- 2 hr 11 min
Klimt is a 2006 film that tells the story of the renowned Austrian artist Gustav Klimt (John Malkovich). The film revolves around his life, seen through a series of flashbacks and memories, and explores his artistry, loves, and obsessions. The movie begins with Klimt's death and then shifts into a series of flashbacks that show the artistâs life, including his successful exhibitions and the seductive and bohemian lifestyle of Vienna before World War II. Klimt is shown to be an artist with a singular vision, inspired by the beauty of the female form, with many of his most iconic paintings inspired by his muses.

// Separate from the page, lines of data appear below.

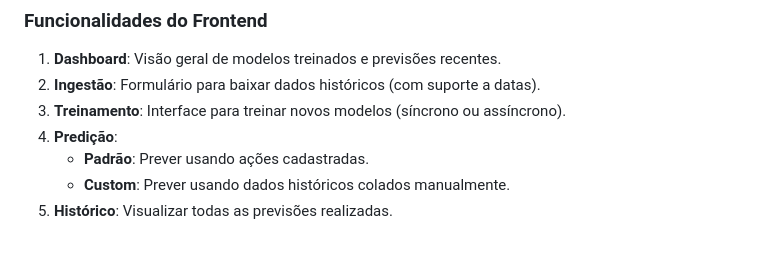
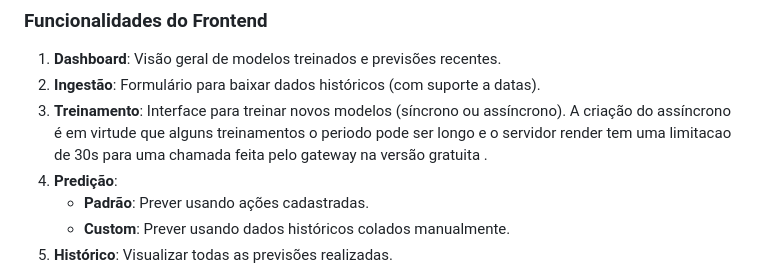
Before and after one commit to heliojunior1/tech-challenge4-lstm-stock-predictor-api, a Markdown page: README.md, the part around the change. Rendered like a GitHub page; blank space fills up the shorter version.

Commit message:
Adiciona a informacao do assincrono

```diff
--- a/README.md
+++ b/README.md
@@ -35,7 +35,7 @@ A API agora acompanha uma interface web simples para facilitar o uso.
 
 1.  **Dashboard**: Visão geral de modelos treinados e previsões recentes.
 2.  **Ingestão**: Formulário para baixar dados históricos (com suporte a datas).
-3.  **Treinamento**: Interface para treinar novos modelos (síncrono ou assíncrono).
+3.  **Treinamento**: Interface para treinar novos modelos (síncrono ou assíncrono). A criação do assíncrono é em virtude que alguns treinamentos o periodo pode ser longo e o servidor render tem uma limitacao de 30s para uma chamada feita pelo gateway na versão gratuita .
 4.  **Predição**:
     *   **Padrão**: Prever usando ações cadastradas.
     *   **Custom**: Prever usando dados históricos colados manualmente.
```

The story is told through the eyes of an art historian, played by Saffron Burrows, who is researching Klimt's life for a book. She meets Klimtâs last mistress, Lea de Castro (Veronica Ferres), who is now an elderly woman, and learns about the artist's many affairs, including with Lea, a French-Jewish model he paints again and again. The movie shows Klimtâs struggle between romantic love and his artistic passion, made worse by Leaâs eventual marriage to a wealthy aristocrat.
Throughout the movie, Klimt is shown as a man obsessed with the beauty of the female form, both in art and in his affairs. He maintains friendships and collaborations with his fellow artists, including Egon Schiele, played by Stephen Dillane, and the famous composer Gustav Mahler.
The film does an excellent job of showcasing Klimt's artistry through stunning visuals, which use his paintings as inspiration for many of the movie's set pieces. The movie also shows Klimtâs life in Vienna and the surrounding countryside, with the city portrayed as a vibrant and creatively fertile place, full of bohemian artists and free-thinking souls.
One of the more notable scenes in the movie is a dream sequence where Klimt is transported to an abstract space and is shown the beauty of life and death through a series of erotic and otherworldly visions. The dream sequence is an example of the film's use of symbolism and free-form storytelling to explore the artist's mindset and vision.
There are many other standout moments in the film, from Klimt's conversations with Freud (played by Karl Markovics) to a haunting scene at the end of the movie where Klimt's coffin is transported through Vienna in a large public procession, highlighting the artist's impact on Viennese culture.
Overall, Klimt is a beautifully shot movie that tells an engaging story about an artist that many viewers may not be familiar with. The movie does an excellent job of shining a light on Klimt's work and the cultural milieu in which he lived, while also exploring the various loves and obsessions that drove him as an artist. This film is a must-watch for any art lover or anyone interested in the history and culture of Vienna in the early 20th century.
Klimt is a 2006 drama with a runtime of 2 hours and 11 minutes. It has received mostly poor reviews from critics and viewers, who have given it an IMDb score of 5.1 and a MetaScore of 44.